Another species often encountered at Bog Meadow is the Wood Horsetail (Equisetum sylvaticum). This is our only horsetail with multiple branching, which gives the plant a very lacy look as it matures. This species bears its strobili atop some of its green stalks. The strobili will fall off once the spores are dispersed, while the rest of the plant will continue to grow, spreading its lacy branches throughout the summer. At Bog Meadow, Wood Horsetail occupies the same low swales as Field Horsetail and often intermingles with it. (I added a photo of the two species growing side-by-side later in the growing season.)
As its name implies, Water Horsetail (Equisetum fluviatile) grows in standing water. There are many areas along Bog Meadow Trail that meet that condition, and that's where you will find abundant populations of this very attractive species. Some of the individuals in a population will bear strobili atop their stalks, spore-bearing organs that will fall off once the spores are dispersed. I think this species has a very beautiful strobilus, as ornamental as a jeweled Easter egg.
Here's what that Water Horsetail will look like a bit later in spring, adding beautiful textural detail to the botanical mix that flourishes in the watery spots along this trail.
Quite often, when I mention my admiration for Horsetail Reeds, the response from others is "Ugh! What a nasty invasive!" I guess they must be thinking of another native horsetail called Scouring Rush (E. hyemale), a sun-loving species that can indeed be quite an aggressive colonizer of its preferred habitat.
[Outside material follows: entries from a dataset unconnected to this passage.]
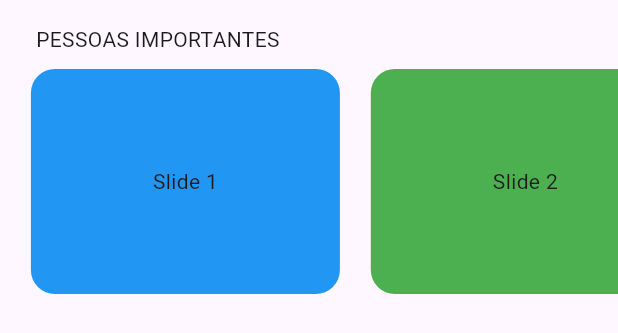
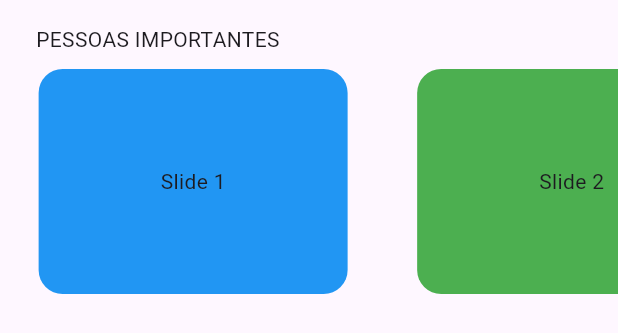
Before and after one commit to labtech-udf/labtech-mobile, a Flutter app: the PessoasImportantes widget shown alone on an empty page, opened directly, on a phone screen of 412 x 824 dp. Shown: the top 333 px of the screen. Run offline on Flutter 3.47's test engine with Material 3 defaults, Android fonts, the light colour scheme and no system bars; drawn by our look-alikes of carousel_slider.

Commit message:
correção no lugar dos wigdtes da pagina pessoas_importantes.dart.

```diff
--- a/lib/app/features/eventos/widget/pessoas_importantes.dart
+++ b/lib/app/features/eventos/widget/pessoas_importantes.dart
@@ -29,7 +29,7 @@ class _PessoasImportantesState extends State<PessoasImportantes> {
                CarouselSlider(
                  items: [
                    Align(
-                    alignment: Alignment(-8,0.0),
+                     alignment: Alignment(-7.5,10.0),
                    child:
                   Container(
                     height: 150.0,
@@ -44,7 +44,7 @@ class _PessoasImportantesState extends State<PessoasImportantes> {
                   ),
                    ),
                   Align(
-                  alignment: Alignment(-8,0.0),
+                  alignment: Alignment(-5,10.0),
                    child:
                     Container(
                     height: 150.0,
@@ -59,7 +59,7 @@ class _PessoasImportantesState extends State<PessoasImportantes> {
                   ),
                   ),
                   Align(
-                    alignment: Alignment(-8,0.0),
+                  alignment: Alignment(-2.0,10.0),
                   child:
                   Container(
                     height: 150.0,
```
Lines whose indentation alone changed are shown as unchanged.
But the Horsetail Reeds I'm usually waxing enthusiastic about all grow in shady wooded wetlands, where they coexist quite happily with many other native plants: Skunk Cabbage, Red and Nodding Trilliums, Golden Ragwort, Wood Anemone, Clintonia, Toothwort, Spring Beauty, Foamflower, Hooked Crowfoot, Marsh Marigold, Bog Buckbean, Dog Violets, Miterwort, Leatherwood, Spice Bush, and many other native plants too numerous to list. After examining the mixed-plant photos I included here, I think most folks would certainly agree that "MY" horsetails are not behaving invasively or aggressively here along Bog Meadow Brook Nature Trail.